During a Wednesday afternoon press conference with Texas news media, U.S. Sen. John Cornyn, second in command of Senate Republicans, voiced surprise at high Democratic turnout in the primary election back in his home state. He warned fellow Republicans to avoid complacency in the Nov. 6 general election, no doubt fueled by speculation that Democrats may retake Congress. Regardless of your party affiliation, that’s sterling advice for voters.
And as Marianne Arnold, now the Democratic nominee for Texas House District 12 including part of McLennan County, told the Trib editorial board in our candidate Q&As, Democrats are quite likely to remain fired up, unlike the 2014 midterms: “This time around I have people around me breathing fire. There are people so outraged by what the Legislature did. There are two or three times each week when they can be outraged by the president.”
For Republicans in the U.S. House and Senate, not being complacent means strengthening their grip on cherished Article I powers in the Constitution and showing backbone in checking the president rather than letting him set their agenda. This means scuttling House Speaker Paul Ryan’s weak-kneed strategy of passing only bills the president agrees to sign ahead of time. That’s not just complacent, that’s complicity in a dysfunctional government. And back in Texas, battling complacency means seeking to expand the Republican Party tent — not shrinking it to pacify an aging, narrowly focused political base.

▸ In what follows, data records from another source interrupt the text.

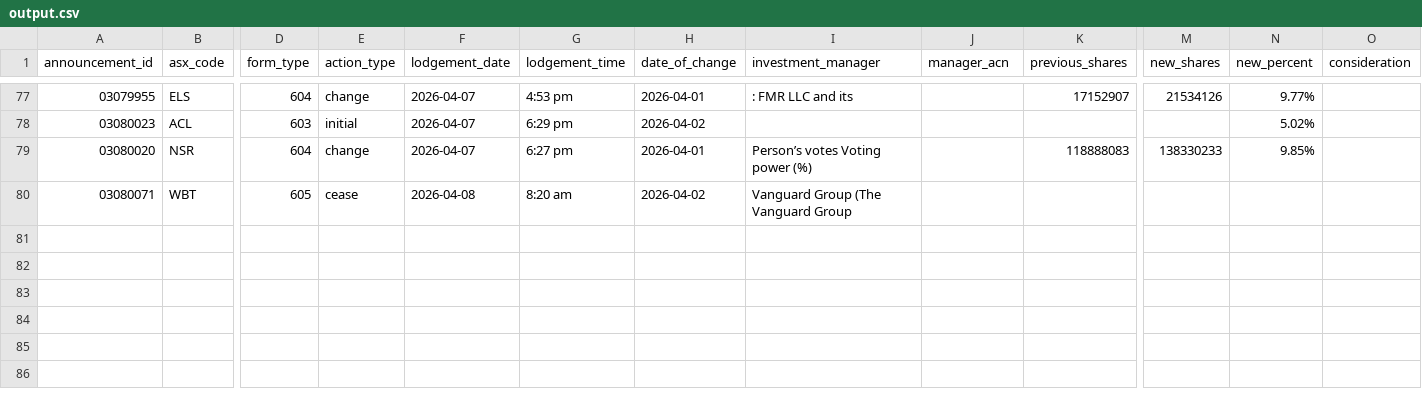
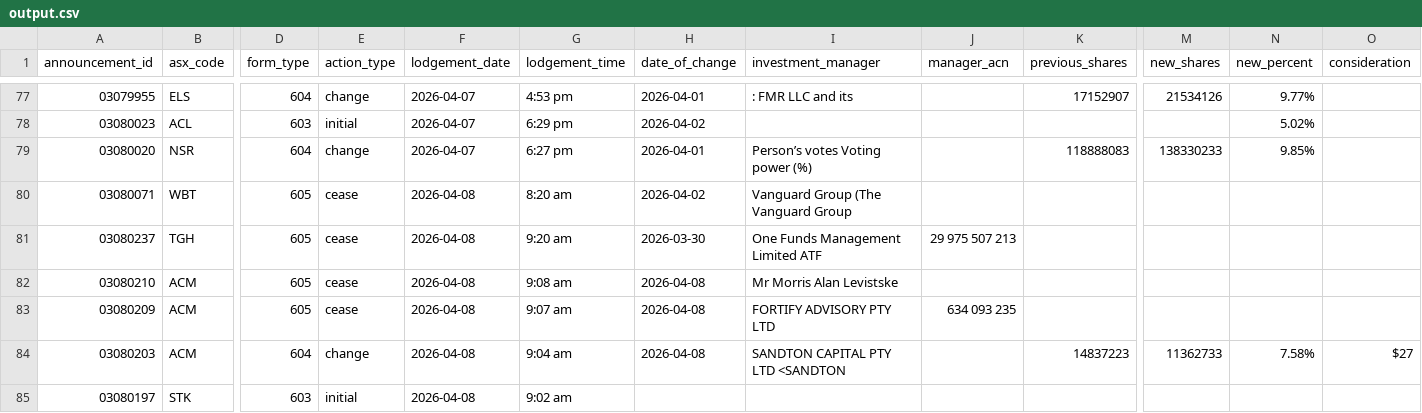
Before and after one commit to duriandaniel/substantials-vibe1, a CSV file: output.csv, drawn as a sheet; only a part is shown, gaps mark what is left out; rows hold the shown columns only; the diff names each change by its address in the sheet, - before the commit and + after, or states it on an @@ line.

```diff
--- a/output.csv
+++ b/output.csv
+row 81: 03080237 | TGH | 605 | cease | 2026-04-08 | 9:20 am | 2026-03-30 | One Funds Management Limited ATF | 29 975 507 213
+row 82: 03080210 | ACM | 605 | cease | 2026-04-08 | 9:08 am | 2026-04-08 | Mr Morris Alan Levistske
+row 83: 03080209 | ACM | 605 | cease | 2026-04-08 | 9:07 am | 2026-04-08 | FORTIFY ADVISORY PTY LTD | 634 093 235
+row 84: 03080203 | ACM | 604 | change | 2026-04-08 | 9:04 am | 2026-04-08 | SANDTON CAPITAL PTY LTD <SANDTON |  | 14837223 | 11362733 | 7.58% | $27
+row 85: 03080197 | STK | 603 | initial | 2026-04-08 | 9:02 am
```
Also changed, not shown: needs_review.csv, 1 other file.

For Democrats, not being complacent means demonstrating they have viable, practical solutions that appeal to not only party faithful but also moderate Republicans increasingly disenchanted by radicalism infecting their own party. It means demonstrating consensus-building on issues in ways that prove Democrats are serious about policy — not assuming inflexible stands on issues that fail to resonate with everyday citizens. As Texas Monthly political editor (and former Trib editor) Carlos Sanchez shrewdly noted in a Texas Monthly podcast about the primary election, it’s critical for Democrats to remember that some of their high turnout may have focused on down-ballot races. Judging from our interviews, that was certainly the case in the local Republican primary; most voters we talked with said the McLennan County district attorney’s race is what spurred much turnout.

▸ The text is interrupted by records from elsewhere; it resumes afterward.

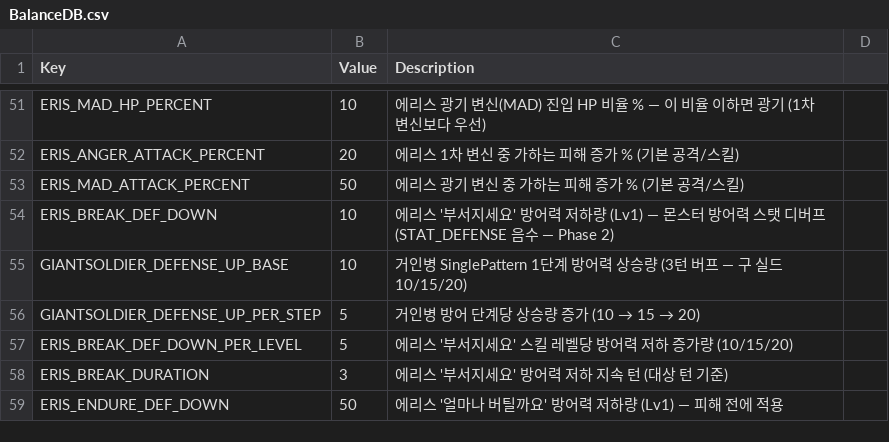
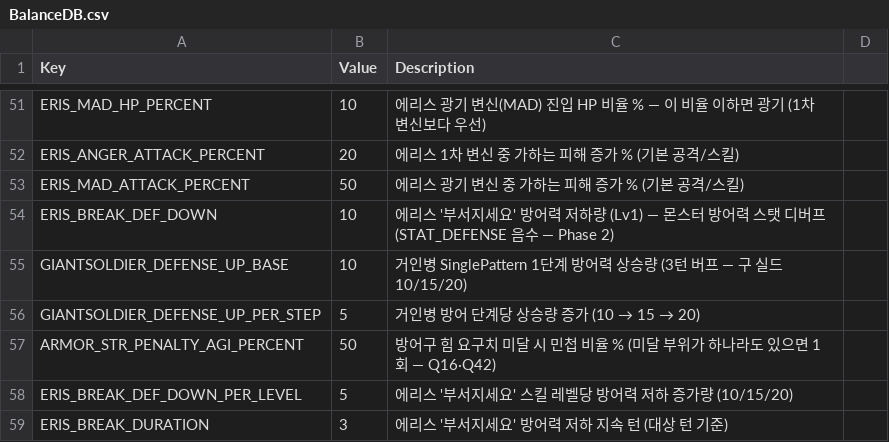
Before and after one commit to garrdip/BlackOcean, a CSV file: Assets/Resources/DB/BalanceDB.csv, drawn as a sheet; only a part is shown, gaps mark what is left out; the shorter side is filled out with more unchanged rows.

```diff
--- a/Assets/Resources/DB/BalanceDB.csv
+++ b/Assets/Resources/DB/BalanceDB.csv
@@ -56,2 +56,3 @@ GIANTSOLDIER_DEFENSE_UP_BASE,10,거인병 SinglePattern 1단계 방어력 상승
 GIANTSOLDIER_DEFENSE_UP_PER_STEP,5,거인병 방어 단계당 상승량 증가 (10 → 15 → 20),
+ARMOR_STR_PENALTY_AGI_PERCENT,50,방어구 힘 요구치 미달 시 민첩 비율 % (미달 부위가 하나라도 있으면 1회 — Q16·Q42),
 ERIS_BREAK_DEF_DOWN_PER_LEVEL,5,에리스 '부서지세요' 스킬 레벨당 방어력 저하 증가량 (10/15/20),
```
Also changed, not shown: Assets/Resources/DB/CharacterStatDB.csv, Assets/Resources/DB/EquipDB.csv, 17 other files.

More importantly, voters shouldn’t be complacent. Too often in our engaging, sometimes bracing conversations at the polls, voters admitted casting ballots in important races based on gut instinct, fleeting impressions and an admittedly shaky grasp of facts and context. We must endeavor to do better. We must be skeptical of word-of-mouth and social-media posts. We must pay attention to those news sources that have enough integrity to correct their mistakes and maintain experienced journalists. We should look to groups such as the League of Women Voters and a balance of reputable news sources including Texas Tribune and (somewhat to our surprise) Texas Monthly of late. Battling complacency means, first and foremost, endeavoring to be an open-minded, well-informed citizen.